▼

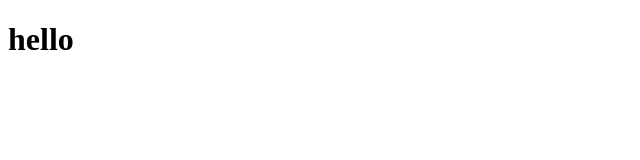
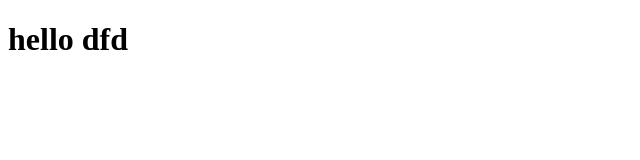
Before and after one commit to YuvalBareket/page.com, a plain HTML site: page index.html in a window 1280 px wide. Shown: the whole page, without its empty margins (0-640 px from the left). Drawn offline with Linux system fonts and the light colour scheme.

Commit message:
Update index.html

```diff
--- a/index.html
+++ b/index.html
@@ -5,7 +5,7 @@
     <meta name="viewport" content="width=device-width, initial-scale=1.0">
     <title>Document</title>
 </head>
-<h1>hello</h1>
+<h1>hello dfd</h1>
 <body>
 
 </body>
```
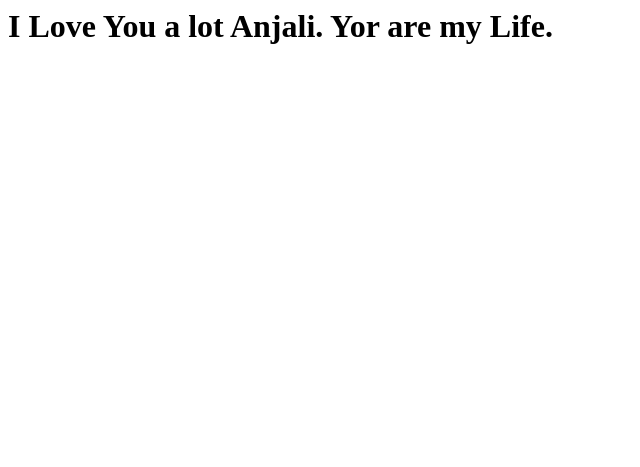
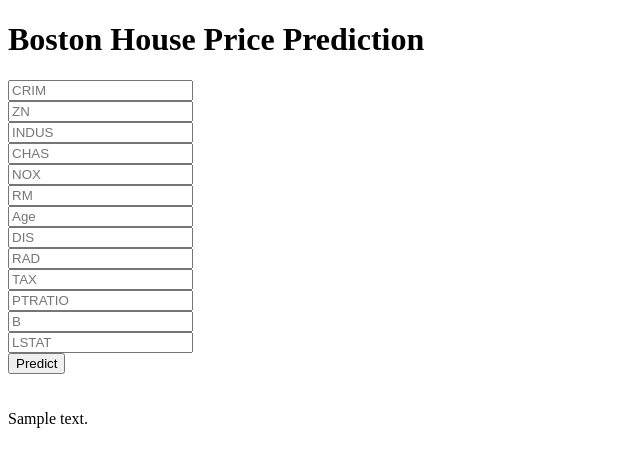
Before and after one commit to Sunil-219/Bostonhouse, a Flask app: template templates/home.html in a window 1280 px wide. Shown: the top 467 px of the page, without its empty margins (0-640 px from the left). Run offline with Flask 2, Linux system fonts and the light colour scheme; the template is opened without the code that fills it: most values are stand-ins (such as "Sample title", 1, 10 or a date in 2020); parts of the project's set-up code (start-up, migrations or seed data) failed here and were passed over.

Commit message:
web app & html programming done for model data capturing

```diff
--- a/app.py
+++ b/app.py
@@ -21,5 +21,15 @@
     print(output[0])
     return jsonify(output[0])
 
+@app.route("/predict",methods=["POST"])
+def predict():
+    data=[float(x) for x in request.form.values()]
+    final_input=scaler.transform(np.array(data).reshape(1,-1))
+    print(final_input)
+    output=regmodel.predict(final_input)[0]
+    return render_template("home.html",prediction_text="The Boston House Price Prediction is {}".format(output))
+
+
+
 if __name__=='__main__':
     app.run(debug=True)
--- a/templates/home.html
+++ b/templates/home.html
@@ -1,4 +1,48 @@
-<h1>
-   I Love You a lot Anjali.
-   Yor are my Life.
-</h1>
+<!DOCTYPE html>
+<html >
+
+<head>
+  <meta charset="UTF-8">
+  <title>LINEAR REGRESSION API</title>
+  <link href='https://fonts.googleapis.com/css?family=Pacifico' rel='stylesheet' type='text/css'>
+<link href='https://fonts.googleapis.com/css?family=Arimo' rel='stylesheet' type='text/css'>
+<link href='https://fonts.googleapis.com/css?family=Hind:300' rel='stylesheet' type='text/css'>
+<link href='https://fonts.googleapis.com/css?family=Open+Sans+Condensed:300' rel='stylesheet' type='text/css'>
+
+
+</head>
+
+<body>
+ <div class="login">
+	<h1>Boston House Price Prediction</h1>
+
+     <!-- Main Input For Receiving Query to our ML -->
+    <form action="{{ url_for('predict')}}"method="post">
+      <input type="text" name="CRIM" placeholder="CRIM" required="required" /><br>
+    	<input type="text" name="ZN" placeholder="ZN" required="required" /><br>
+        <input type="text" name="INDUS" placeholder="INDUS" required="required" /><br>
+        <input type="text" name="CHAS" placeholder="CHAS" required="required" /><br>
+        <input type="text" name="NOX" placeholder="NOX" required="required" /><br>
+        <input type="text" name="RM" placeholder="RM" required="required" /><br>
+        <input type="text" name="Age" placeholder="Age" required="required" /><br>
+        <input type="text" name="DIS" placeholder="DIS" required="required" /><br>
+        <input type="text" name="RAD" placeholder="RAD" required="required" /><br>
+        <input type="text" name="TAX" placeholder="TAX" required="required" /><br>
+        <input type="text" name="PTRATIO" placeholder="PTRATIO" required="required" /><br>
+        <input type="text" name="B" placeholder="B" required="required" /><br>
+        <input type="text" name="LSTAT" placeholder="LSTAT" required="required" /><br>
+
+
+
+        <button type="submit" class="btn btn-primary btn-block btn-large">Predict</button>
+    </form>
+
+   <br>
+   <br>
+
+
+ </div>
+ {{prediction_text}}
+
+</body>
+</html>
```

▲

_THE PROBLEM:_ Strip out the pictures and reproduce the remaining material above exactly.

_EXERCISE ANSWER:_
Before and after one commit to YuvalBareket/page.com, a plain HTML site: page index.html in a window 1280 px wide. Shown: the whole page, without its empty margins (0-640 px from the left). Drawn offline with Linux system fonts and the light colour scheme.

Commit message:
Update index.html

```diff
--- a/index.html
+++ b/index.html
@@ -5,7 +5,7 @@
     <meta name="viewport" content="width=device-width, initial-scale=1.0">
     <title>Document</title>
 </head>
-<h1>hello</h1>
+<h1>hello dfd</h1>
 <body>
 
 </body>
```
Before and after one commit to Sunil-219/Bostonhouse, a Flask app: template templates/home.html in a window 1280 px wide. Shown: the top 467 px of the page, without its empty margins (0-640 px from the left). Run offline with Flask 2, Linux system fonts and the light colour scheme; the template is opened without the code that fills it: most values are stand-ins (such as "Sample title", 1, 10 or a date in 2020); parts of the project's set-up code (start-up, migrations or seed data) failed here and were passed over.

Commit message:
web app & html programming done for model data capturing

```diff
--- a/app.py
+++ b/app.py
@@ -21,5 +21,15 @@
     print(output[0])
     return jsonify(output[0])
 
+@app.route("/predict",methods=["POST"])
+def predict():
+    data=[float(x) for x in request.form.values()]
+    final_input=scaler.transform(np.array(data).reshape(1,-1))
+    print(final_input)
+    output=regmodel.predict(final_input)[0]
+    return render_template("home.html",prediction_text="The Boston House Price Prediction is {}".format(output))
+
+
+
 if __name__=='__main__':
     app.run(debug=True)
--- a/templates/home.html
+++ b/templates/home.html
@@ -1,4 +1,48 @@
-<h1>
-   I Love You a lot Anjali.
-   Yor are my Life.
-</h1>
+<!DOCTYPE html>
+<html >
+
+<head>
+  <meta charset="UTF-8">
+  <title>LINEAR REGRESSION API</title>
+  <link href='https://fonts.googleapis.com/css?family=Pacifico' rel='stylesheet' type='text/css'>
+<link href='https://fonts.googleapis.com/css?family=Arimo' rel='stylesheet' type='text/css'>
+<link href='https://fonts.googleapis.com/css?family=Hind:300' rel='stylesheet' type='text/css'>
+<link href='https://fonts.googleapis.com/css?family=Open+Sans+Condensed:300' rel='stylesheet' type='text/css'>
+
+
+</head>
+
+<body>
+ <div class="login">
+	<h1>Boston House Price Prediction</h1>
+
+     <!-- Main Input For Receiving Query to our ML -->
+    <form action="{{ url_for('predict')}}"method="post">
+      <input type="text" name="CRIM" placeholder="CRIM" required="required" /><br>
+    	<input type="text" name="ZN" placeholder="ZN" required="required" /><br>
+        <input type="text" name="INDUS" placeholder="INDUS" required="required" /><br>
+        <input type="text" name="CHAS" placeholder="CHAS" required="required" /><br>
+        <input type="text" name="NOX" placeholder="NOX" required="required" /><br>
+        <input type="text" name="RM" placeholder="RM" required="required" /><br>
+        <input type="text" name="Age" placeholder="Age" required="required" /><br>
+        <input type="text" name="DIS" placeholder="DIS" required="required" /><br>
+        <input type="text" name="RAD" placeholder="RAD" required="required" /><br>
+        <input type="text" name="TAX" placeholder="TAX" required="required" /><br>
+        <input type="text" name="PTRATIO" placeholder="PTRATIO" required="required" /><br>
+        <input type="text" name="B" placeholder="B" required="required" /><br>
+        <input type="text" name="LSTAT" placeholder="LSTAT" required="required" /><br>
+
+
+
+        <button type="submit" class="btn btn-primary btn-block btn-large">Predict</button>
+    </form>
+
+   <br>
+   <br>
+
+
+ </div>
+ {{prediction_text}}
+
+</body>
+</html>
```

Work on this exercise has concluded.